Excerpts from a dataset
━━━━━━━━━━━━━━━━━━━━
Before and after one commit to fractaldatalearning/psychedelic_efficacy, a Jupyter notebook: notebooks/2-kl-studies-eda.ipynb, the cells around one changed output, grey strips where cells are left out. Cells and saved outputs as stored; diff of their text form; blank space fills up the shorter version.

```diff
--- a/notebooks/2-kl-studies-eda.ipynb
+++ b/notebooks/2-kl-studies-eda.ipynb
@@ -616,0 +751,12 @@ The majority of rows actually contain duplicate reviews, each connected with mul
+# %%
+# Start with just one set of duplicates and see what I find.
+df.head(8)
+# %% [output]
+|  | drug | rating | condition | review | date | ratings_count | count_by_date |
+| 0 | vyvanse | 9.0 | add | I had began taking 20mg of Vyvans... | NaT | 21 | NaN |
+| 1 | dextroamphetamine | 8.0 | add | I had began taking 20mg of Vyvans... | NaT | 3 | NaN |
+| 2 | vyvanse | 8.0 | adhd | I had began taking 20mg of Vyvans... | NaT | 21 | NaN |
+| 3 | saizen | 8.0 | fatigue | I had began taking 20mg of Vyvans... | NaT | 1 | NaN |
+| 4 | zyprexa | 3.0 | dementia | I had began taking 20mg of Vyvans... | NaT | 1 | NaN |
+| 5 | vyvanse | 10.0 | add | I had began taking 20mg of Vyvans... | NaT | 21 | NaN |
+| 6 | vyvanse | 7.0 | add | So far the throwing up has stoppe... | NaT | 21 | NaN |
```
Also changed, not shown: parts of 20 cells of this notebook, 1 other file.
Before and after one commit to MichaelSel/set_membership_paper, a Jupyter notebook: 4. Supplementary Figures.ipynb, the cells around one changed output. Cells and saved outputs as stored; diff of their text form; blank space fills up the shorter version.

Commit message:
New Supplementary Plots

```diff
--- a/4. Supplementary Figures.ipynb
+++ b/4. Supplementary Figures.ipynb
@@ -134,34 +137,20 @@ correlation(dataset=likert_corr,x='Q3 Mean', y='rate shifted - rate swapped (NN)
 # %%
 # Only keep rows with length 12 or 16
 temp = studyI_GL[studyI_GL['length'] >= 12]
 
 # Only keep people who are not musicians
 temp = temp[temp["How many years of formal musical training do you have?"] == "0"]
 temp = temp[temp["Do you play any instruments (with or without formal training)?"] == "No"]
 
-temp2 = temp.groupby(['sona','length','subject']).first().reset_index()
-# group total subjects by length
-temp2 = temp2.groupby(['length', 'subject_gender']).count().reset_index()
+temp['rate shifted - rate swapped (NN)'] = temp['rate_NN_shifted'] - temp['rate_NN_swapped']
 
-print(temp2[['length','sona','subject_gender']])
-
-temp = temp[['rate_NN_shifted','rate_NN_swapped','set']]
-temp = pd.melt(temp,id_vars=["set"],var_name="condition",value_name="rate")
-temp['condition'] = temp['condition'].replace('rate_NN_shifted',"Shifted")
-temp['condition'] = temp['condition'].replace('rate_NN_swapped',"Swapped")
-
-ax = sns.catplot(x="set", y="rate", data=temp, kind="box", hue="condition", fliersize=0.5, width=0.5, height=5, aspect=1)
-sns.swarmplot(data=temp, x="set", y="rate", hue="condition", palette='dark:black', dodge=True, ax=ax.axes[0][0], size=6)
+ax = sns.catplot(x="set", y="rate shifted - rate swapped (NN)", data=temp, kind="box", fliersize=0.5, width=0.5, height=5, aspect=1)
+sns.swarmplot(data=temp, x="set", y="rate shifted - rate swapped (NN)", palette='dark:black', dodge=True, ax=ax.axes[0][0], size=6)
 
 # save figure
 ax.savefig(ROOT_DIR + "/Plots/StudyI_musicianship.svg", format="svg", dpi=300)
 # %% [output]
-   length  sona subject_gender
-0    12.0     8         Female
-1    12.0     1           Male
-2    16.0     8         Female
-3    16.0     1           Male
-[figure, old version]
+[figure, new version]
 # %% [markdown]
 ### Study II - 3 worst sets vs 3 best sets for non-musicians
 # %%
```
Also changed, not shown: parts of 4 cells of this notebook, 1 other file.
━━━━━━━━━━━━━━━━━━━━
§ WHAT IS REQUIRED
Copy out each record from above, exactly.

§ ANSWER BOX
Before and after one commit to fractaldatalearning/psychedelic_efficacy, a Jupyter notebook: notebooks/2-kl-studies-eda.ipynb, the cells around one changed output, grey strips where cells are left out. Cells and saved outputs as stored; diff of their text form; blank space fills up the shorter version.

```diff
--- a/notebooks/2-kl-studies-eda.ipynb
+++ b/notebooks/2-kl-studies-eda.ipynb
@@ -616,0 +751,12 @@ The majority of rows actually contain duplicate reviews, each connected with mul
+# %%
+# Start with just one set of duplicates and see what I find.
+df.head(8)
+# %% [output]
+|  | drug | rating | condition | review | date | ratings_count | count_by_date |
+| 0 | vyvanse | 9.0 | add | I had began taking 20mg of Vyvans... | NaT | 21 | NaN |
+| 1 | dextroamphetamine | 8.0 | add | I had began taking 20mg of Vyvans... | NaT | 3 | NaN |
+| 2 | vyvanse | 8.0 | adhd | I had began taking 20mg of Vyvans... | NaT | 21 | NaN |
+| 3 | saizen | 8.0 | fatigue | I had began taking 20mg of Vyvans... | NaT | 1 | NaN |
+| 4 | zyprexa | 3.0 | dementia | I had began taking 20mg of Vyvans... | NaT | 1 | NaN |
+| 5 | vyvanse | 10.0 | add | I had began taking 20mg of Vyvans... | NaT | 21 | NaN |
+| 6 | vyvanse | 7.0 | add | So far the throwing up has stoppe... | NaT | 21 | NaN |
```
Also changed, not shown: parts of 20 cells of this notebook, 1 other file.
Before and after one commit to MichaelSel/set_membership_paper, a Jupyter notebook: 4. Supplementary Figures.ipynb, the cells around one changed output. Cells and saved outputs as stored; diff of their text form; blank space fills up the shorter version.

Commit message:
New Supplementary Plots

```diff
--- a/4. Supplementary Figures.ipynb
+++ b/4. Supplementary Figures.ipynb
@@ -134,34 +137,20 @@ correlation(dataset=likert_corr,x='Q3 Mean', y='rate shifted - rate swapped (NN)
 # %%
 # Only keep rows with length 12 or 16
 temp = studyI_GL[studyI_GL['length'] >= 12]
 
 # Only keep people who are not musicians
 temp = temp[temp["How many years of formal musical training do you have?"] == "0"]
 temp = temp[temp["Do you play any instruments (with or without formal training)?"] == "No"]
 
-temp2 = temp.groupby(['sona','length','subject']).first().reset_index()
-# group total subjects by length
-temp2 = temp2.groupby(['length', 'subject_gender']).count().reset_index()
+temp['rate shifted - rate swapped (NN)'] = temp['rate_NN_shifted'] - temp['rate_NN_swapped']
 
-print(temp2[['length','sona','subject_gender']])
-
-temp = temp[['rate_NN_shifted','rate_NN_swapped','set']]
-temp = pd.melt(temp,id_vars=["set"],var_name="condition",value_name="rate")
-temp['condition'] = temp['condition'].replace('rate_NN_shifted',"Shifted")
-temp['condition'] = temp['condition'].replace('rate_NN_swapped',"Swapped")
-
-ax = sns.catplot(x="set", y="rate", data=temp, kind="box", hue="condition", fliersize=0.5, width=0.5, height=5, aspect=1)
-sns.swarmplot(data=temp, x="set", y="rate", hue="condition", palette='dark:black', dodge=True, ax=ax.axes[0][0], size=6)
+ax = sns.catplot(x="set", y="rate shifted - rate swapped (NN)", data=temp, kind="box", fliersize=0.5, width=0.5, height=5, aspect=1)
+sns.swarmplot(data=temp, x="set", y="rate shifted - rate swapped (NN)", palette='dark:black', dodge=True, ax=ax.axes[0][0], size=6)
 
 # save figure
 ax.savefig(ROOT_DIR + "/Plots/StudyI_musicianship.svg", format="svg", dpi=300)
 # %% [output]
-   length  sona subject_gender
-0    12.0     8         Female
-1    12.0     1           Male
-2    16.0     8         Female
-3    16.0     1           Male
-[figure, old version]
+[figure, new version]
 # %% [markdown]
 ### Study II - 3 worst sets vs 3 best sets for non-musicians
 # %%
```
Also changed, not shown: parts of 4 cells of this notebook, 1 other file.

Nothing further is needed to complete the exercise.